We were just at DISNEY WORLD for last weekend for crying out loud!  Disney World! And yet I still wallowed in mom guilt this weekend because I didn't take my boys to ride the haunted train at Crossroads.  Did I even stop to think about how many trains, trams, and trolleys we rode at Disney and airports last week?!

Mom Guilt. Is it because we're all competing for the award of busiest family? Have we come to pride ourselves on the number of family outings we do with our children?  Why are we doing this to ourselves? Why can't we just savor the holidays through our kids' eyes?  They surely don't care about the fact that we spent 20 hours shopping for and preparing that perfect homemade costume.  In fact, it probably resulted in numerous tantrums because they wanted our attention and we were too busy. 
They don't care about the incredible jack-o-lantern we spent 3 hours carving.  They got bored 20 minutes into it and ran around the house while we sat yelling at them, and poured a mixed drink just to get ourselves through it all.  For WHAT?!

Why is it considered "lazy" if we just go to the store, let them pick out a costume (that THEY are excited about), carve a simple pumpkin, and then take them through our community getting candy on Halloween night?  They surely aren't holding us to the standard of perfection- they'd honestly probably have more fun this way.  So why do we silently compete with each other for the best Instagram photo? Why do we tell ourselves that we're not good enough?

And of course this isn't just true for Halloween;  this stuff pours over into everything we do as parents:  every holiday, every family vacation, weekend, camping trip, etc.  We convince ourselves that we need coordinated outfits, themed snacks, homemade crafts, and those picture perfect moments for everything we do! But do any of us really even care what the others are doing?  Do we value people more who have cuter snacks, matching outfits, or best holiday decor?
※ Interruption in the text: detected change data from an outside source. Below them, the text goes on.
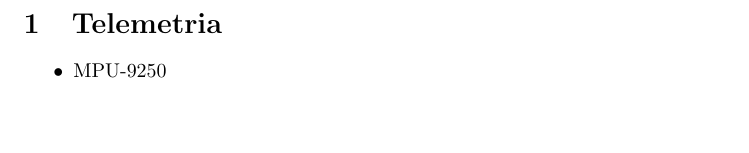
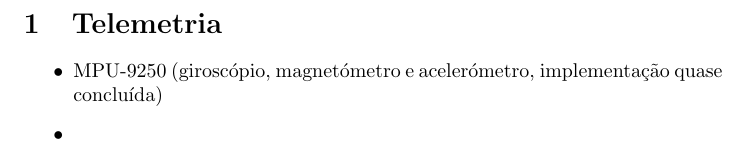
Before and after one commit to amazonenseDoCarai/MPU9250andBMP388andAi-ThinkerRA-02Code, a LaTeX document (texShtuff/infoDoQuadro2026-01-30.tex): part of the page, cut so that both start at the same text, the shorter picture padded with empty space. Compiled offline with pdfLaTeX.

Commit message:
changed shite

```diff
--- a/texShtuff/infoDoQuadro2026-01-30.tex
+++ b/texShtuff/infoDoQuadro2026-01-30.tex
@@ -3,6 +3,7 @@
 \title{Payload 1}
 \section{Telemetria}
 \begin{itemize}
-    \item MPU-9250
+    \item MPU-9250 (giroscópio, magnetómetro e acelerómetro, implementação quase concluída)
+    \item
 \end{itemize}
 \end{document}
```
Also changed, not shown: texShtuff/infoDoQuadro2026-01-30.pdf (added), 5 other files.
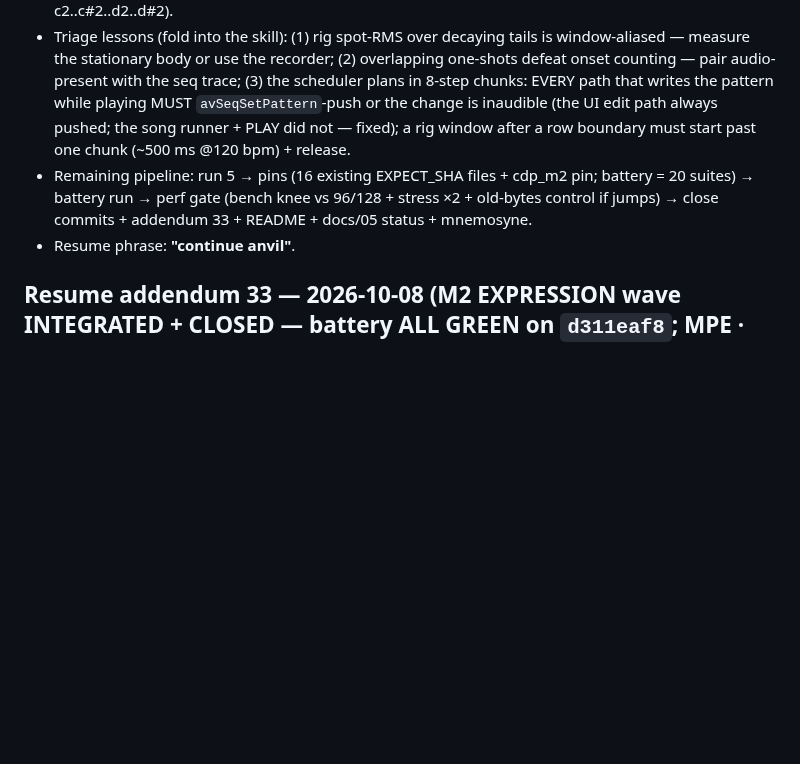
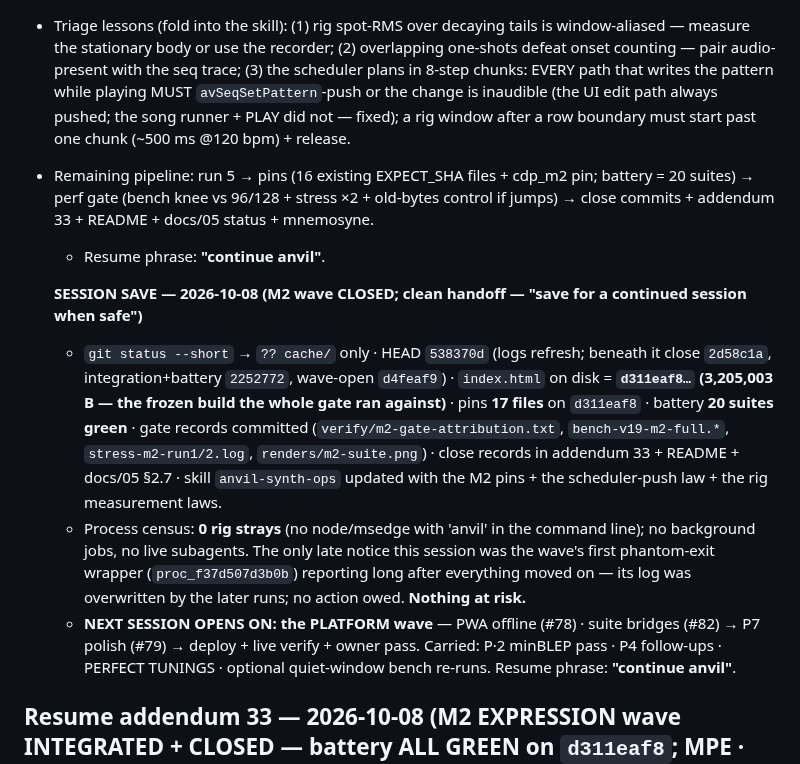
Before and after one commit to ModdySwag/Anvil, a Markdown page: CONTINUATION-2026-10-06.md, the part around the change. GitHub-like rendering; blank space fills up the shorter version.

Commit message:
anvil: SESSION SAVE - M2 closed (clean handoff; nothing at risk)

```diff
--- a/CONTINUATION-2026-10-06.md
+++ b/CONTINUATION-2026-10-06.md
@@ -1382,9 +1382,26 @@ Resume phrase: **"continue anvil"**.
   edit path always pushed; the song runner + PLAY did not — fixed); a rig window after a row
   boundary must start past one chunk (~500 ms @120 bpm) + release.
 - Remaining pipeline: run 5 → pins (16 existing EXPECT_SHA files + cdp_m2 pin; battery = 20 suites)
-  → battery run → perf gate (bench knee vs 96/128 + stress ×2 + old-bytes control if jumps) → close
-  commits + addendum 33 + README + docs/05 status + mnemosyne.
-- Resume phrase: **"continue anvil"**.
+  → perf gate (bench knee vs 96/128 + stress ×2 + old-bytes control if jumps) → close
+    commits + addendum 33 + README + docs/05 status + mnemosyne.
+  - Resume phrase: **"continue anvil"**.
+
+  **SESSION SAVE — 2026-10-08 (M2 wave CLOSED; clean handoff — "save for a continued session when safe")**
+
+  - `git status --short` → `?? cache/` only · HEAD `538370d` (logs refresh; beneath it close `2d58c1a`,
+    integration+battery `2252772`, wave-open `d4feaf9`) · `index.html` on disk = **`d311eaf8…`
+    (3,205,003 B — the frozen build the whole gate ran against)** · pins **17 files** on `d311eaf8` ·
+    battery **20 suites green** · gate records committed (`verify/m2-gate-attribution.txt`,
+    `bench-v19-m2-full.*`, `stress-m2-run1/2.log`, `renders/m2-suite.png`) · close records in
+    addendum 33 + README + docs/05 §2.7 · skill `anvil-synth-ops` updated with the M2 pins + the
+    scheduler-push law + the rig measurement laws.
+  - Process census: **0 rig strays** (no node/msedge with 'anvil' in the command line); no background
+    jobs, no live subagents. The only late notice this session was the wave's first phantom-exit
+    wrapper (`proc_f37d507d3b0b`) reporting long after everything moved on — its log was overwritten
+    by the later runs; no action owed. **Nothing at risk.**
+  - **NEXT SESSION OPENS ON: the PLATFORM wave** — PWA offline (#78) · suite bridges (#82) → P7
+    polish (#79) → deploy + live verify + owner pass. Carried: P·2 minBLEP pass · P4 follow-ups ·
+    PERFECT TUNINGS · optional quiet-window bench re-runs. Resume phrase: **"continue anvil"**.
 
 ## Resume addendum 33 — 2026-10-08 (M2 EXPRESSION wave INTEGRATED + CLOSED — battery ALL GREEN on `d311eaf8`; MPE · CHOP · generative · arranger ship)
 
```
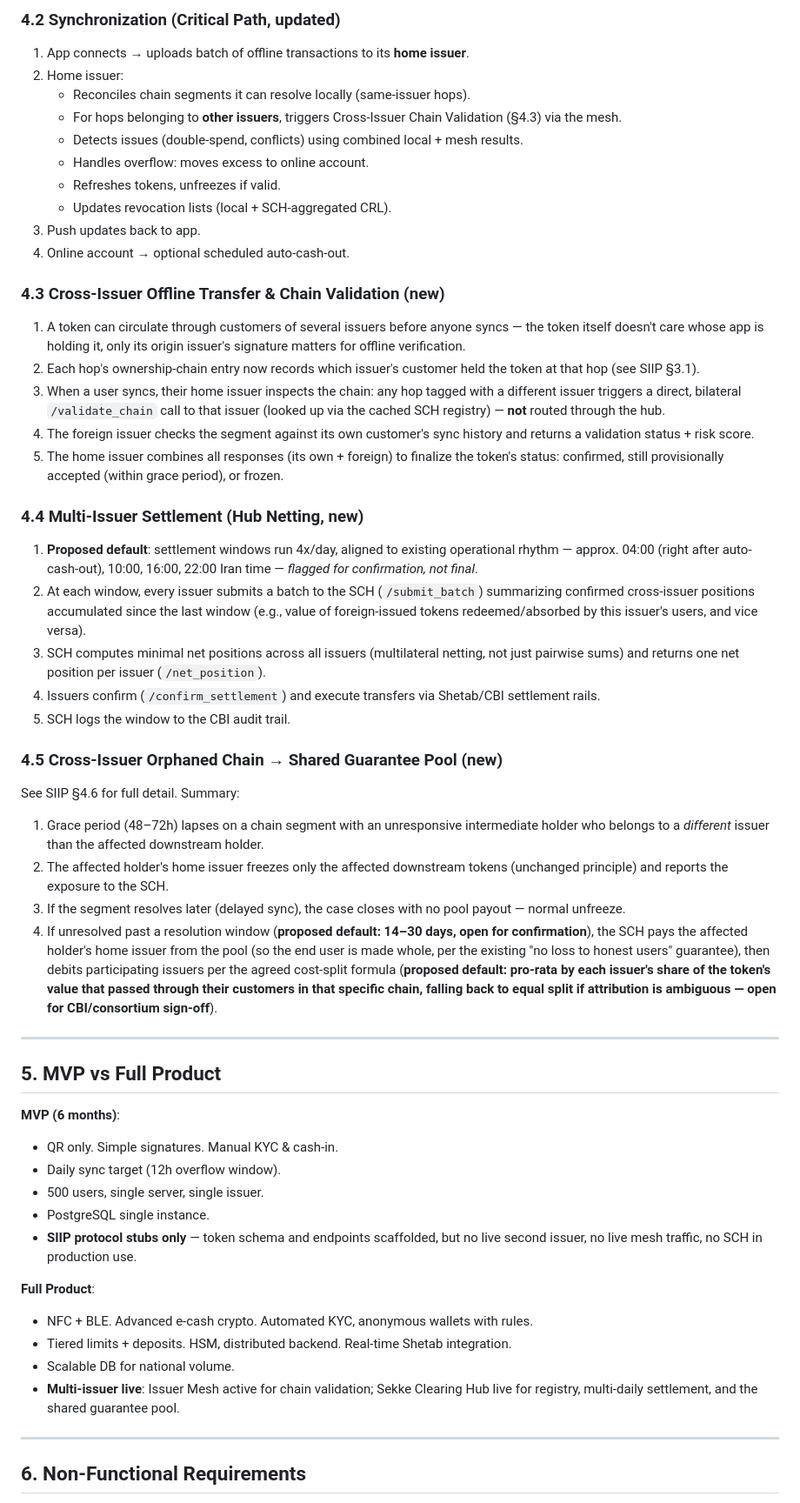
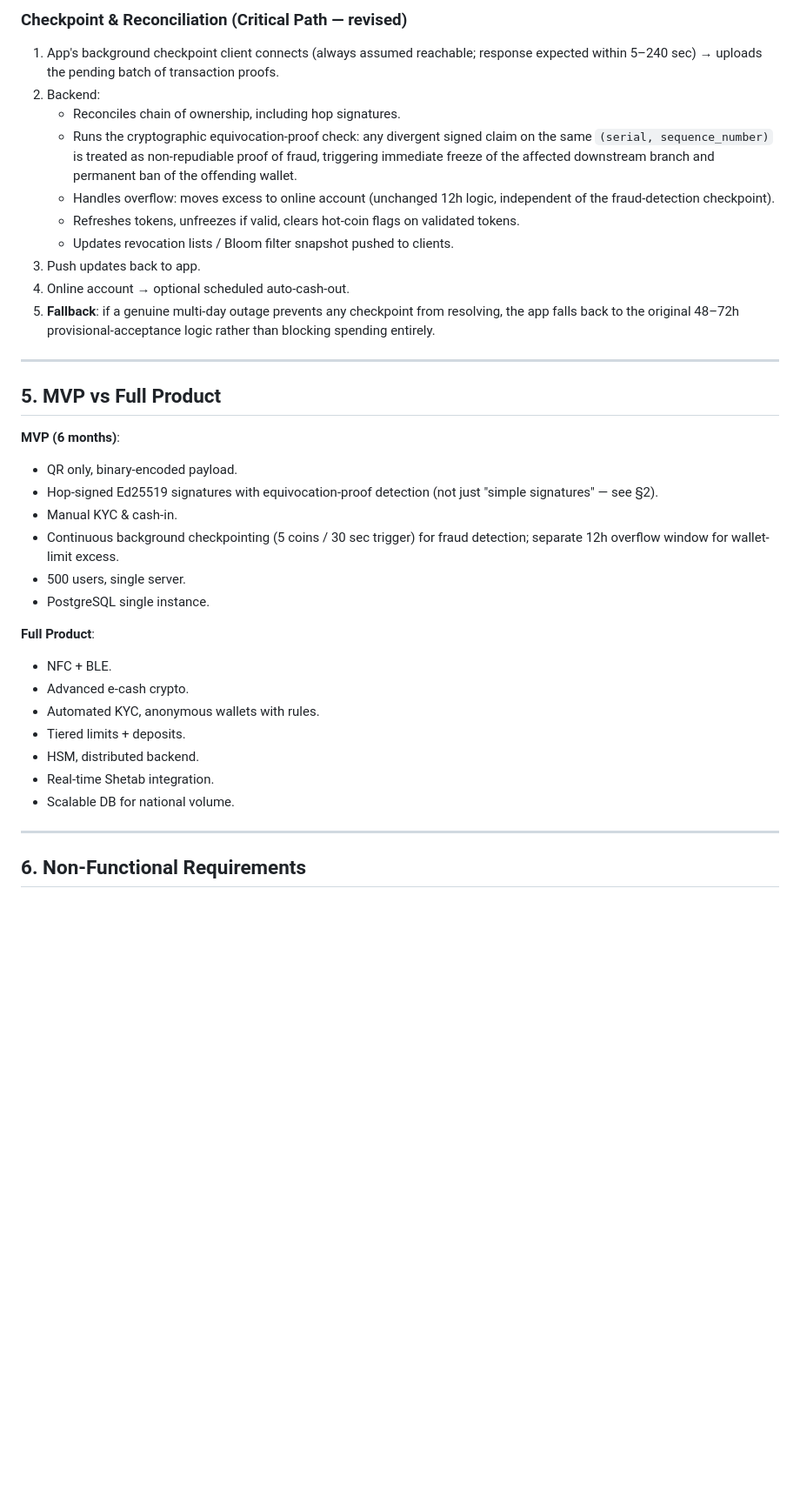
Before and after one commit to ali-vakilzadeh/Sekke, a Markdown page: docs/architecture.md, the part around one of its changes. Shown at 87% size. Rendered like a GitHub page; blank space fills up the shorter version.

```diff
--- a/docs/architecture.md
+++ b/docs/architecture.md
@@ -112,53 +112,36 @@ The MVP runs with SIIP stubs only (single issuer, no live mesh/hub traffic — s
 
-### 4.2 Synchronization (Critical Path, updated)
-1. App connects → uploads batch of offline transactions to its **home issuer**.
-2. Home issuer:
-   - Reconciles chain segments it can resolve locally (same-issuer hops).
-   - For hops belonging to **other issuers**, triggers Cross-Issuer Chain Validation (§4.3) via the mesh.
-   - Detects issues (double-spend, conflicts) using combined local + mesh results.
-   - Handles overflow: moves excess to online account.
-   - Refreshes tokens, unfreezes if valid.
-   - Updates revocation lists (local + SCH-aggregated CRL).
+### Checkpoint & Reconciliation (Critical Path — revised)
+1. App's background checkpoint client connects (always assumed reachable; response expected within 5–240 sec) → uploads the pending batch of transaction proofs.
+2. Backend:
+   - Reconciles chain of ownership, including hop signatures.
+   - Runs the cryptographic equivocation-proof check: any divergent signed claim on the same `(serial, sequence_number)` is treated as non-repudiable proof of fraud, triggering immediate freeze of the affected downstream branch and permanent ban of the offending wallet.
+   - Handles overflow: moves excess to online account (unchanged 12h logic, independent of the fraud-detection checkpoint).
+   - Refreshes tokens, unfreezes if valid, clears hot-coin flags on validated tokens.
+   - Updates revocation lists / Bloom filter snapshot pushed to clients.
 3. Push updates back to app.
 4. Online account → optional scheduled auto-cash-out.
-
-### 4.3 Cross-Issuer Offline Transfer & Chain Validation (new)
-1. A token can circulate through customers of several issuers before anyone syncs — the token itself doesn't care whose app is holding it, only its origin issuer's signature matters for offline verification.
-2. Each hop's ownership-chain entry now records which issuer's customer held the token at that hop (see SIIP §3.1).
-3. When a user syncs, their home issuer inspects the chain: any hop tagged with a different issuer triggers a direct, bilateral `/validate_chain` call to that issuer (looked up via the cached SCH registry) — **not** routed through the hub.
-4. The foreign issuer checks the segment against its own customer's sync history and returns a validation status + risk score.
-5. The home issuer combines all responses (its own + foreign) to finalize the token's status: confirmed, still provisionally accepted (within grace period), or frozen.
-
-### 4.4 Multi-Issuer Settlement (Hub Netting, new)
-1. **Proposed default**: settlement windows run 4x/day, aligned to existing operational rhythm — approx. 04:00 (right after auto-cash-out), 10:00, 16:00, 22:00 Iran time — *flagged for confirmation, not final*.
-2. At each window, every issuer submits a batch to the SCH (`/submit_batch`) summarizing confirmed cross-issuer positions accumulated since the last window (e.g., value of foreign-issued tokens redeemed/absorbed by this issuer's users, and vice versa).
-3. SCH computes minimal net positions across all issuers (multilateral netting, not just pairwise sums) and returns one net position per issuer (`/net_position`).
-4. Issuers confirm (`/confirm_settlement`) and execute transfers via Shetab/CBI settlement rails.
-5. SCH logs the window to the CBI audit trail.
-
-### 4.5 Cross-Issuer Orphaned Chain → Shared Guarantee Pool (new)
-See SIIP §4.6 for full detail. Summary:
-1. Grace period (48–72h) lapses on a chain segment with an unresponsive intermediate holder who belongs to a *different* issuer than the affected downstream holder.
-2. The affected holder's home issuer freezes only the affected downstream tokens (unchanged principle) and reports the exposure to the SCH.
-3. If the segment resolves later (delayed sync), the case closes with no pool payout — normal unfreeze.
-4. If unresolved past a resolution window (**proposed default: 14–30 days, open for confirmation**), the SCH pays the affected holder's home issuer from the pool (so the end user is made whole, per the existing "no loss to honest users" guarantee), then debits participating issuers per the agreed cost-split formula (**proposed default: pro-rata by each issuer's share of the token's value that passed through their customers in that specific chain, falling back to equal split if attribution is ambiguous — open for CBI/consortium sign-off**).
+5. **Fallback**: if a genuine multi-day outage prevents any checkpoint from resolving, the app falls back to the original 48–72h provisional-acceptance logic rather than blocking spending entirely.
 
 ---
 
 ## 5. MVP vs Full Product
 
 **MVP (6 months)**:
-- QR only. Simple signatures. Manual KYC & cash-in.
-- Daily sync target (12h overflow window).
-- 500 users, single server, single issuer.
+- QR only, binary-encoded payload.
+- Hop-signed Ed25519 signatures with equivocation-proof detection (not just "simple signatures" — see §2).
+- Manual KYC & cash-in.
+- Continuous background checkpointing (5 coins / 30 sec trigger) for fraud detection; separate 12h overflow window for wallet-limit excess.
+- 500 users, single server.
 - PostgreSQL single instance.
-- **SIIP protocol stubs only** — token schema and endpoints scaffolded, but no live second issuer, no live mesh traffic, no SCH in production use.
 
 **Full Product**:
-- NFC + BLE. Advanced e-cash crypto. Automated KYC, anonymous wallets with rules.
-- Tiered limits + deposits. HSM, distributed backend. Real-time Shetab integration.
+- NFC + BLE.
+- Advanced e-cash crypto.
+- Automated KYC, anonymous wallets with rules.
+- Tiered limits + deposits.
+- HSM, distributed backend.
+- Real-time Shetab integration.
 - Scalable DB for national volume.
-- **Multi-issuer live**: Issuer Mesh active for chain validation; Sekke Clearing Hub live for registry, multi-daily settlement, and the shared guarantee pool.
 
 ---
 
```
Also changed, not shown: other parts of docs/architecture.md (+74 -79 lines).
No, in fact, we secretly resent those friends- because they are reminders to us that someone else has it more together than we do.  What a silly game we play.

This morning I attended my son's preschool Halloween party and I noticed another parent snapping pictures her child (as we all were... gotta blast those onto Facebook or we didn't really do it, right?!- Yes, I am making fun of myself). She kept saying to her daughter "look like you're having fun!"  Now let me say this, I'm not shaming her.  I'm sure we've all done this at one time or another.  However when you're removed from the situation, you realize how silly it is.  Shouldn't we focus more on making sure she IS having fun than if she appears to be for a photo op? Why can't we resist the urge to capture it all, share it all, show it all off?  (Yes, I've already posted my own pictures of said party to social media- I'm not above any of this behavior- I'm just realizing how silly it all is). 

I don't have the answers to this dilemma, but I am working hard to become more self-aware of my actions, to focus more on my kids' actual happiness and enjoyment than on what I THINK might make them happy.

We all have moments were we could do better- of course, we're human. But the fact is, there are millions of kids in this world who don't even have parents.  And even more who have them, but aren't loved or cared for by them.  We need to stop the guilt game.  If your children are loved, clothed, fed, and have a safe home to live in- YOU'RE WINNING!  Maybe you don't even have all of those boxes checked off, but you're working your hardest to get there-  you're winning too!

At the end of the day, our kids aren't going to remember whether they had the best homemade costume, coolest pumpkin, most trick or treat events, or best porch decor-  they're going to remember having fun, and whether their parents were joining in on the fun with them or standing on the sidelines yelling at them.  I'm ashamed yet honest enough to admit there is typically more grouchy mom moments around here than the moments where I put my phone down, lower my expectations, and just have fun with my kids.  It's hard. But there's just got to be a better way.  Let me know if you've already found it.